I also wonder how wild pigs and coyotes/wolves would coexist?”

I’ll see if I can find at least some answers to my own questions.

According to the Texas A&M University website(TAMU), wild pigs are a problem in many ways: they destroy habitat; they force the changing of habitat; they compete with other animals, including deer; they don’t play well together with other wild animals; and, they spread 15 different kinds of diseases, some of which are harmful to humans.

TAMU states that wild pigs compete with deer for food sources.

Approximately 85% to 90% of their diet is believed to be composed of vegetation (including crops where available) and 10% animal matter.

This vegetation, it should be noted, readily includes the consumption of mast crops, i.e. acorns, and other various nuts that deer thrive on. Specifically, wild hogs compete with deer for food, supplemental foods (public feeding, including game crops) and when wild hogs move into an area, deer commence a mass exodus.

It seems that history tells us that wild hogs first began appearing in the Southeast and they have spread considerably to many states at varying degrees. Official established populations of wild hogs can be found as far north as New York; which prompted another question. How adaptable are wild hogs to cold weather?

I found some information on Berry Man Institute website.

Because wild pigs are highly adaptable, suitable habitat occurs throughout much of North America. Since their introduction in the southeastern United States, wild pigs have expanded their range to many other regions of the country, particularly in the past few decades. The Southeastern Cooperative Wildlife Disease Study (SCWDS) has monitored wild pig populations since 1982 and has documented a steady advance into new regions (www.uga.edu/scwds/dist_maps.htm); currently, pigs exist in at least 39 states (Fogarty 2007, Gipson et al. 1998). Although many have presumed that pigs were a southern species and that harsh winters would limit their expansion northward, pig populations now exist in the northerly
climates of Michigan and North Dakota.

With this limited information, it would appear that with an unchecked growing expansion of wild hogs throughout the U.S., the future of deer and other species, doesn’t bode well, especially in states like Maine that is experiencing extreme difficulties in maintaining a deer herd. Will the expansion of wild hogs destroy those deer herds that are problematic now? Will wild hogs reduce the deer herds in other states? What kind of long term effect will these feral animals have on habitat, i.e. vegetation, forests, fields, agricultural crops and other native wildlife? One has to wonder, with the destruction to the landscape these animals are capable of, what effect will this have on water quality in those places where game fish require cold, clean water. Wild hogs can destroy trees because of their “rooting.”

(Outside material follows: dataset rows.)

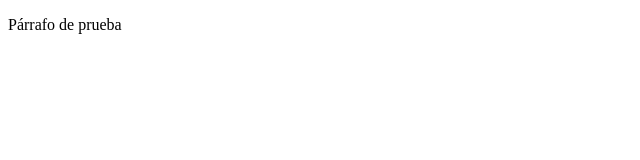
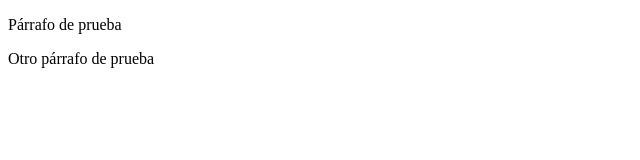
Before and after one commit to gacanepa/web, a plain HTML site: page index.html in a window 1280 px wide. Shown: the whole page, without its empty margins (0-640 px from the left). Drawn offline with Linux system fonts and the light colour scheme.

Commit message:
Agregar un nuevo párrafo

```diff
--- a/index.html
+++ b/index.html
@@ -6,5 +6,6 @@
   </head>
   <body>
     <p>Párrafo de prueba</p>
+    <p>Otro párrafo de prueba</p>
   </body>
 </html>
```
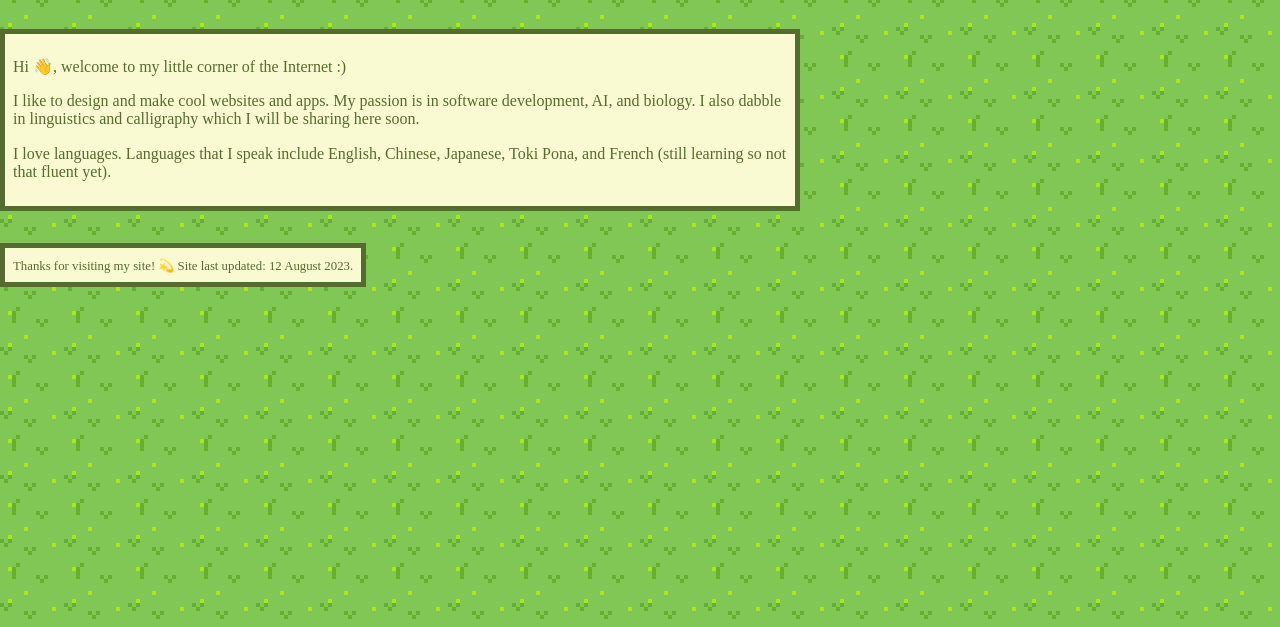
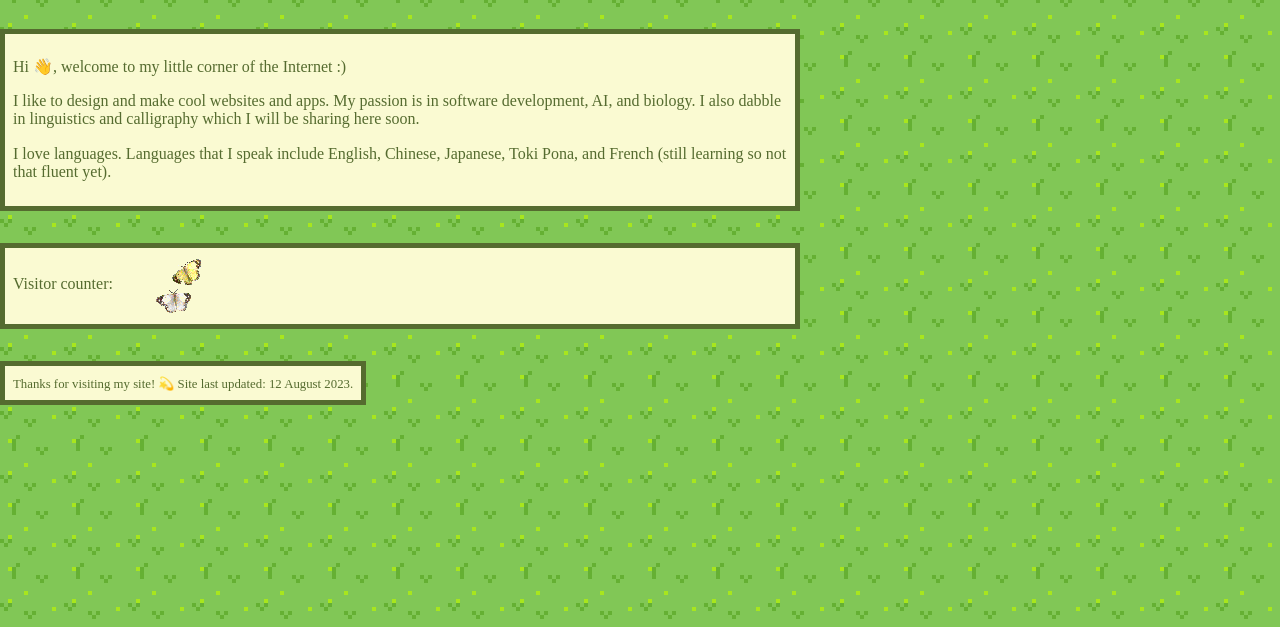
Before and after one commit to cervonwong/frontyard, a website built with Parcel: page index.html in a window 1280 px wide. Shown: the part 173-800 px from the top of the page. Built offline with nearby package versions, Linux system fonts and the light colour scheme; some packages are replaced by stand-ins of ours.

Commit message:
Put counter and butterfly gif

```diff
--- a/index.html
+++ b/index.html
@@ -76,6 +76,12 @@
     <p>I love languages. Languages that I speak include English, Chinese, Japanese, Toki Pona, and French (still learning so not that fluent yet).</p>
   </div>
 
+  <div class="box">
+    <span style="margin-right: 1rem">Visitor counter:</span>
+    <script type="text/javascript" src="//counter.websiteout.net/js/5/0/0/0"></script>
+    <img src="img/butterflies.gif" alt="Butterflies flying." height="60" width="60" style="margin-left: 1rem">
+  </div>
+
   <div class="footer-box box">
     <small>Thanks for visiting my site! 💫 </small>
     <small>Site last updated: 12 August 2023.</small>
```
Also changed, not shown: img/butterflies.gif (added).
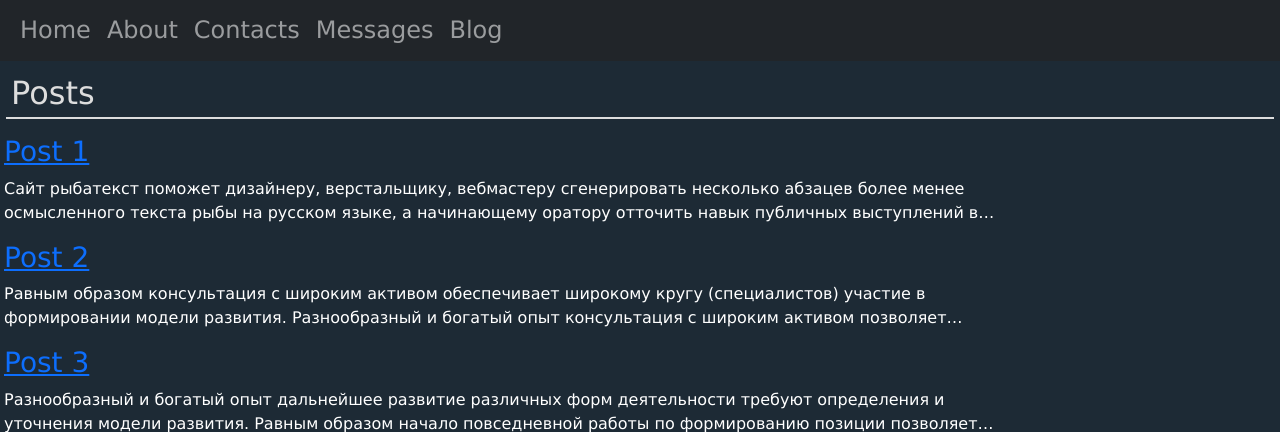
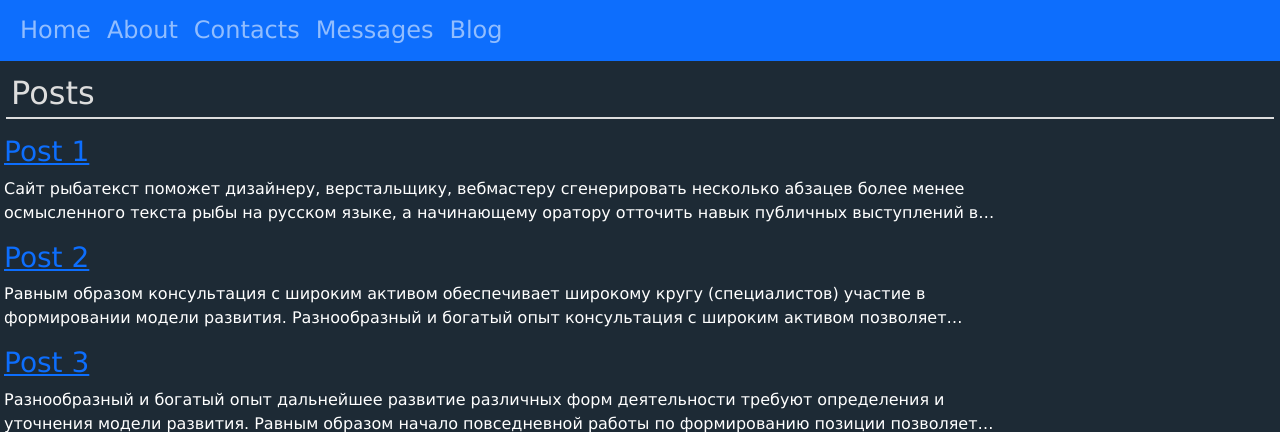
Before and after one commit to VasinDA/django, a Django app: page /blog/ in a window 1280 px wide. Shown: the top 432 px of the page. Run offline with Django 4.2, Linux system fonts and the light colour scheme; data comes from the database, SQL or seed files in the repository; some libraries are stand-ins or nearby versions.

Commit message:
navbar new style

```diff
--- a/templates/base.html
+++ b/templates/base.html
@@ -13,7 +13,7 @@
 </head>
 <body>
     <div>
-        <nav class="navbar navbar-expand-xl bg-dark navbar-dark h4">
+        <nav class="navbar navbar-expand-xl bg-primary navbar-dark h4">
             <div class="container-fluid">
                 <ul class="navbar-nav">
                     <li class="nav-item">
```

Their rooting can accelerate leaf litter decomposition causing the loss of nutrients which can impact seedling survival of trees. Their rooting behavior can damage seedling tree growth and survival. Longleaf pine seedlings seem to be especially vulnerable to wild pigs. Research suggests that the pigs may actually root up seedlings of various tree species and chew the root system to obtain nutrients. They rub against individual trees (pines) that are capable of producing a lot of rosin (presumably as they rub to remove ectoparasites on their skin). Rubbing of selected pine trees has resulted in girdling of some mature trees which can eventually kill the tree.

And just as important, if not more, what kinds of diseases are other wildlife and humans going to have to deal with now and in the future?

I’m not sure the public understands hardly at all the seriousness of this issue. Where are the so-called conservationists on this issue? This sounds like a classic environmentalist’s dream problem to deal with, and yet, where are they?

Perhaps in states like Maine, the wild hogs will move in and destroy and/or run off the deer and moose, making for big game hunting and trapping of wild pigs. THEN, the environmentalists will step in to put a stop to the senseless killing of wild pigs for sport. Isn’t that about how it goes these days?